- c) the rights of the children;
- d) the rights of the disabled persons; and
- e) the rights of the veterans of the liberation struggle.
Of the five specific rights I have mentioned, I believe that the elderly are the least talked about in daily life. Constitutionally, I believe these rights are given the same weight and as a nation, we cannot therefore give greater weight to one or another at the expense of another.
Further, Section 82 of the Constitution entitles the elderly to the following:-
- to receive reasonable care and assistance from their families and the State;
- to receive health care and assistance from the State; and
- to receive financial support by way of social security and welfare.
Madam President, legislation however turns to fetter these rights through the below stated proviso;
“..the State must take reasonable legislative and other measures within the limits of the resources to it to achieve the progressive realisation of this right”.
In other words, what legislation does, it says the State should not feel very compelled if they do not have the resources. I believe that the State cannot exempt itself from its responsibilities.
There is also the Older Persons Act which deals with the entitlement of the older people and Madam President, I want the House to understand that I do not yet qualify to be one of the older persons and I am being honest. I am below the age, but I am getting there. So, there is no enlightened self interest in this presentation.
The Older Persons Act predates the current Constitution and that makes it an urgent candidate for re-visitation and realignment because it comes in earlier than the Constitution. Be that as it may, this piece of legislation specifies the rights of older persons and deals with their care and welfare entitlement. In short, these provisions are close to those prescribed in the Constitution. The Act as it stands, complements the Constitutional provisions to some extent. It is therefore sufficient for the purpose of reasonably addressing some of the needs of the elderly.
Madam President, having presented the legal provisions with the rights of the elderly, I now move and look at what is the way forward for our elderly. In terms of the Older Persons Act, this group of people covers those who are above the age of 65. This segment translates to about, as I stated before, 5% of the population. The Older Persons Act and the psycho orientation of the population of Zimbabwe requires to be refocused and re-orientated when it comes to the care and welfare of the elderly. The Older Persons Act needs to be urgently relooked at and to incorporate the following:-

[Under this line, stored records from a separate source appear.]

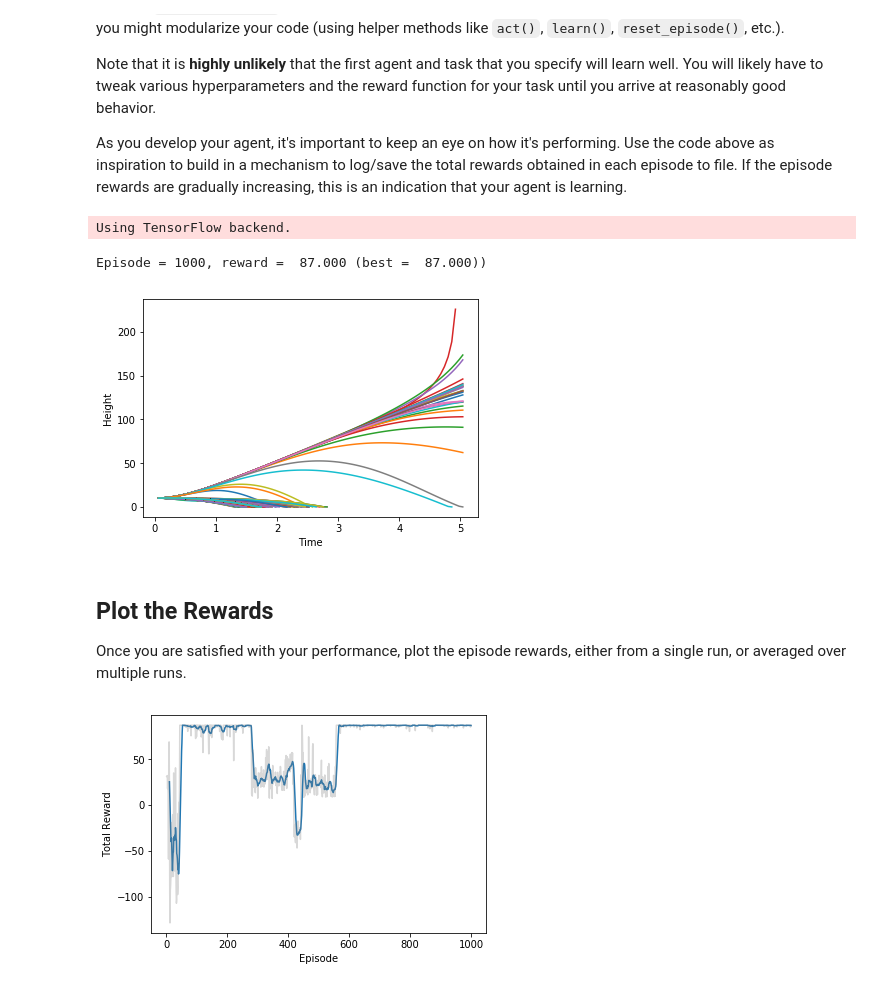
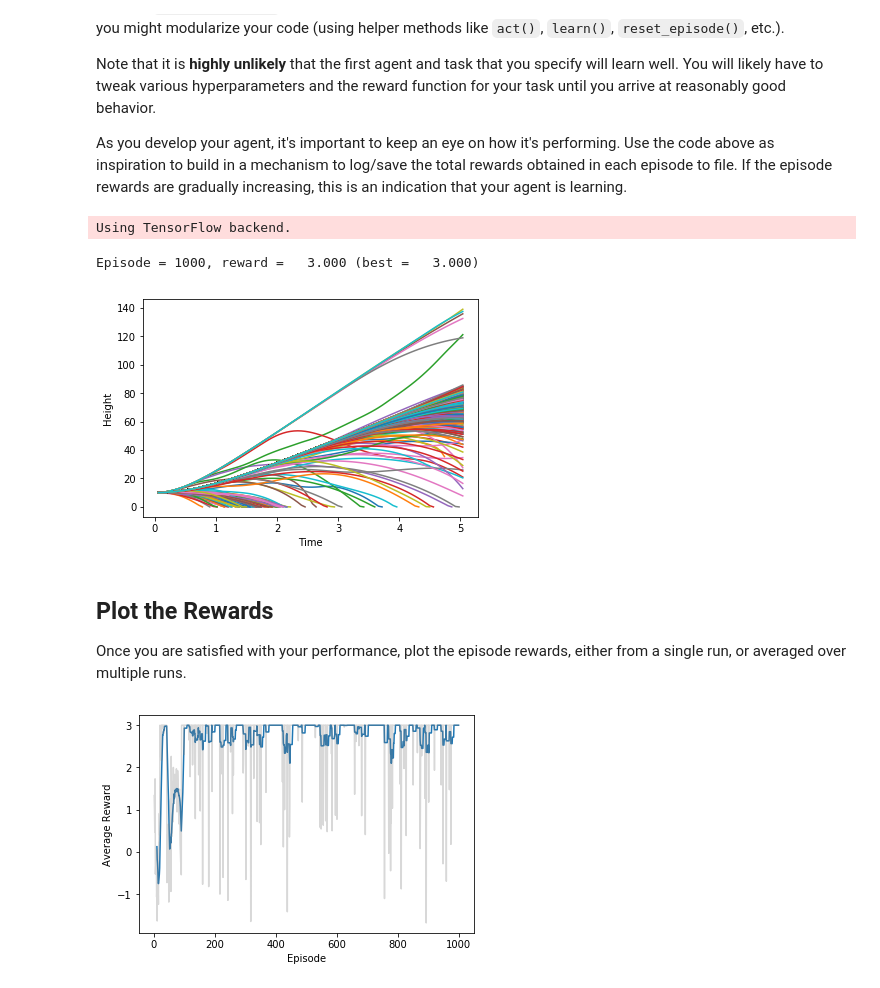
Before and after one commit to yokolet/rl-project, a Jupyter notebook: Quadcopter_Project.ipynb, the cells around one changed output. Cells and saved outputs as stored; diff of their text form; code cells hidden in the pictures.

```diff
--- a/Quadcopter_Project.ipynb
+++ b/Quadcopter_Project.ipynb
@@ -245,43 +246,42 @@ task = Task(init_pose, init_velocities, init_angle_velocities, runtime, target_p
 
 num_episodes = 1000
 #num_episodes = 5
 agent = Agent(task)
-rewards_list=[]
-best_reward = None
+avg_reward_list=[]
 
 for i_episode in range(1, num_episodes+1):
     results = {x : [] for x in labels}
     state = agent.reset_episode() # start a new episode
     total_reward = 0
+    count = 0
     while True:
         action = agent.act(state)
         next_state, reward, done = task.step(action, opt=True)
         to_write = [task.sim.time] + \
                 list(task.sim.pose) + \
                 list(task.sim.v) + \
                 list(task.sim.angular_v) + \
                 list(action)
         for ii in range(len(labels)):
             results[labels[ii]].append(to_write[ii])
 
         agent.step(action, reward, next_state, done)
         state = next_state
         total_reward += reward
+        count += 1
         if done:
-            rewards_list.append((i_episode, total_reward))
-            if not best_reward:
-                best_reward = total_reward
-            if total_reward > best_reward:
-                best_reward = total_reward
+            avg_reward = total_reward / float(count)
+            avg_reward_list.append((i_episode, avg_reward))
+            agent.update_score(avg_reward)
             print("\rEpisode = {:4d}, reward = {:7.3f} (best = {:7.3f})".format(
-                i_episode, rewards_list[-1][1], best_reward), end="")  # [debug]
+                i_episode, avg_reward_list[-1][1], agent.best_score), end="")  # [debug]
             break
     sys.stdout.flush()
     plot_hight(results)
 # %% [output]
 Using TensorFlow backend.
-Episode = 1000, reward =  87.000 (best =  87.000))
+Episode = 1000, reward =   3.000 (best =   3.000)
-[figure, old version]
+[figure, new version]
 # %% [markdown]
 ## Plot the Rewards
 
@@ -301,5 +301,5 @@ def plot_rewards(rewards_list):
 # %%
 ## TODO: Plot the rewards.
-plot_rewards(rewards_list)
+plot_rewards(avg_reward_list)
 # %% [output]
-[figure, old version]
+[figure, new version]
```
Also changed, not shown: parts of 17 cells of this notebook, 5 other files.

- Provisions that entitle older persons not to queue for services but to receive priority services. As of now, this is a privilege but not a right for the elderly persons. I personally strongly believe that our sekurusand so on should not be queuing in any situation. There should be a reserved facility for old people to get priority services.
- I also believe that in public transport, there must be seats reserved for the elders. Unfortunately, our public transport is in such chaos that however desirable that is, it is not envisageable.
- Government should be compelled to respect the provisions of the Act without the proviso of having the resources in deserving cases. Madam President, the elderly must, I repeat, must receive their monthly stipends unless they have other sources of liquid income.
I have seen rural people who have nothing. Even if they get welfare distributed maize, they cannot take it to the grinding mill. I think it is a situation that cannot be acceptable in an independent Zimbabwe.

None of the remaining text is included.